TORONTO -- The Blue Jays' infield was a concern in 2013, and not much changed this year as the club struggled to take away hits from the opposition and wasn't able to provide a much-needed security blanket for the pitching staff.
In a lot of ways, the performance of Toronto's infield mirrored the results from a year ago. Brett Lawrie got hurt again, and a lack of long-term options meant there was a revolving door at second base for the second consecutive season.
This is one of several spots on the roster that could use an upgrade and it's clear the status quo won't get the job done. In part three of a four-part series that examines where things went wrong and where things went right for the Blue Jays in 2014, we take a closer look at the infield and what needs to change:
Dioner Navarro: The big question surrounding the catcher heading into 2014 was whether he would be able to handle a full workload. The answer was yes as he went on to set a career high in games played at 139. It marked Navarro's first time playing more than 89 games since 2009, and despite the daily grind, he was able to finish the year strong. There were some issues with Navarro's ability to frame strikes and some occasional lapses with balls in the dirt, but for the most part, he exceeded expectations. He hit .274 and posted a .712 OPS with 69 RBIs. Navarro has one year and $5 million remaining on his contract.
Edwin Encarnacion: When the Blue Jays were red-hot in May, Encarnacion enjoyed the best month of his career. The first baseman hit 16 home runs to tie Mickey Mantle for the most by an American League player during May. Encarnacion's season hit a sour note on July 5, when he tore his right quadriceps muscle in Oakland. He did return on Aug. 15, but he was noticeably hobbled the rest of the way and couldn't reclaim that first-half success. The 31-year-old should be fully recovered by Spring Training, and he'll continue to form the heart of Toronto's lineup alongside Jose Bautista. Encarnacion is under control for the next two seasons at a combined $20 million.

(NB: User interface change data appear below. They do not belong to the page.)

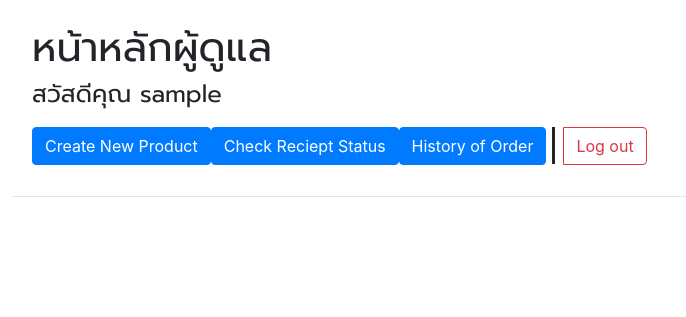
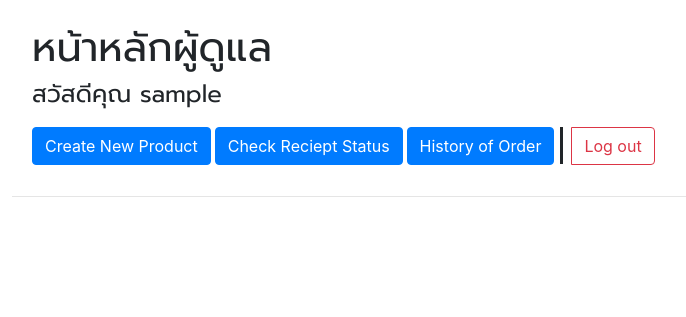
Before and after one commit to WerasutK/punyaphon_online_website, a PHP site: page /staff.php in a window 1280 px wide. Shown: the top 317 px of the page, without its empty margins (53-739 px from the left). Run offline with PHP 8.4, Linux system fonts and the light colour scheme; the visitor is signed in with stand-in values (Sample User, id 1); data that the repository does not hold is empty; some libraries are stand-ins or nearby versions.

Commit message:
ี๊Update staff
-

```diff
--- a/app/staff.php
+++ b/app/staff.php
@@ -45,10 +45,10 @@
             <form action="create_product.php" method="POST">
                 <input type="submit" name="createProduct" value="Create New Product" class="btn btn-primary">
             </form>
-            <form action="payment_check.php" method="POST">
+            <form class="ml-1" action="payment_check.php" method="POST">
                 <input type="submit" name="paymentCheck" value="Check Reciept Status" class="btn btn-primary">
             </form>
-            <form action="history_staff.php" method="POST">
+            <form class="ml-1" action="history_staff.php" method="POST">
                 <input type="submit" name="historyStaff" value="History of Order" class="btn btn-primary">
             </form>
             <p class="line"></p>
```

Ryan Goins: The Blue Jays tried to hand the starting second-base job over to Goins, but the rookie infielder struggled to make consistent contact, and his overall inability to hit at the big league level cost him the role by the end of April. Munenori Kawasaki eventually took over and performed well with the bat for awhile, but he's best served in a utility role. Second base was a noticeable area of weakness for the Blue Jays last offseason and it remains one. Infielder Maicer Izturis will be back next year after a knee injury in 2014, but there's a clear need for additional help from outside the organization. Slotting Lawrie at the position is a fallback plan if the Blue Jays add a third baseman instead.
Jose Reyes: The shortstop hit the disabled list on the first day of the regular season, but he missed the minimum number of games and found a way to get through the rest of the year. It wasn't easy, though, as Reyes battled a shoulder issue midway through the season, and the turf at Rogers Centre took its toll on his legs over the final two months. The .287 batting average was respectable, but Reyes' .328 on-base percentage was his lowest since 2010. Though there were concerns with his range, Reyes and the Blue Jays felt injuries played a role. What's clear is that the club doesn't have any intention of changing Reyes' position any time soon, and the Blue Jays will need to find ways to get him more regular rest to avoid similar health concerns in 2015.
Lawrie: The third baseman remains one of the more intriguing young players in the Majors, but he has yet to find a way to stay healthy. This year, it was a broken hand and another oblique injury, which limited him to 70 games. Lawrie has yet to play more than 125 games in a season, and if he's going to take the next step, health will have to be on his side. It's sometimes easy to forget that Lawrie is only 24 years old. His versatility in the field is especially valuable for Toronto -- he's a plus defender at third, but his ability to play second will allow general manager Alex Anthopoulos to explore a lot of options this winter. It's hard to envision a scenario where the infield drastically improves unless Lawrie is a focal point.
Adam Lind: The home run power all but completely disappeared, but Lind still had a strong season at first base and DH. He posted a very strong .860 OPS but went deep just six times and drove in 40 runs. Part of the reason for those low numbers was a back injury earlier in the year and a broken foot that he tried to play on for several weeks. Regardless of the final tally, Lind remains an elite hitter against right-handed pitching and is best used as part of a platoon. Toronto can retain Lind for $7.5 million on a club option this winter. That would seem like a reasonable amount for Lind's overall production, but if the club wants to save money to use in another area, it's possible the Blue Jays could look to deal him this winter.
Areas for improvement: The bench needs to be upgraded. Toronto didn't have a natural shortstop to back up Reyes for most of the season, and that will have to change next year. The Blue Jays also struggled against left-handed pitching, but the late-season additions of Danny Valencia and John Mayberry Jr. may have helped change that. If Lind returns, either Valencia or Mayberry Jr. could be considered possibilities to step into a platoon role. The lack of production at second base speaks for itself. Defence could be improved with the return of Lawrie, and the Blue Jays can only hope for a better year in the field from Reyes.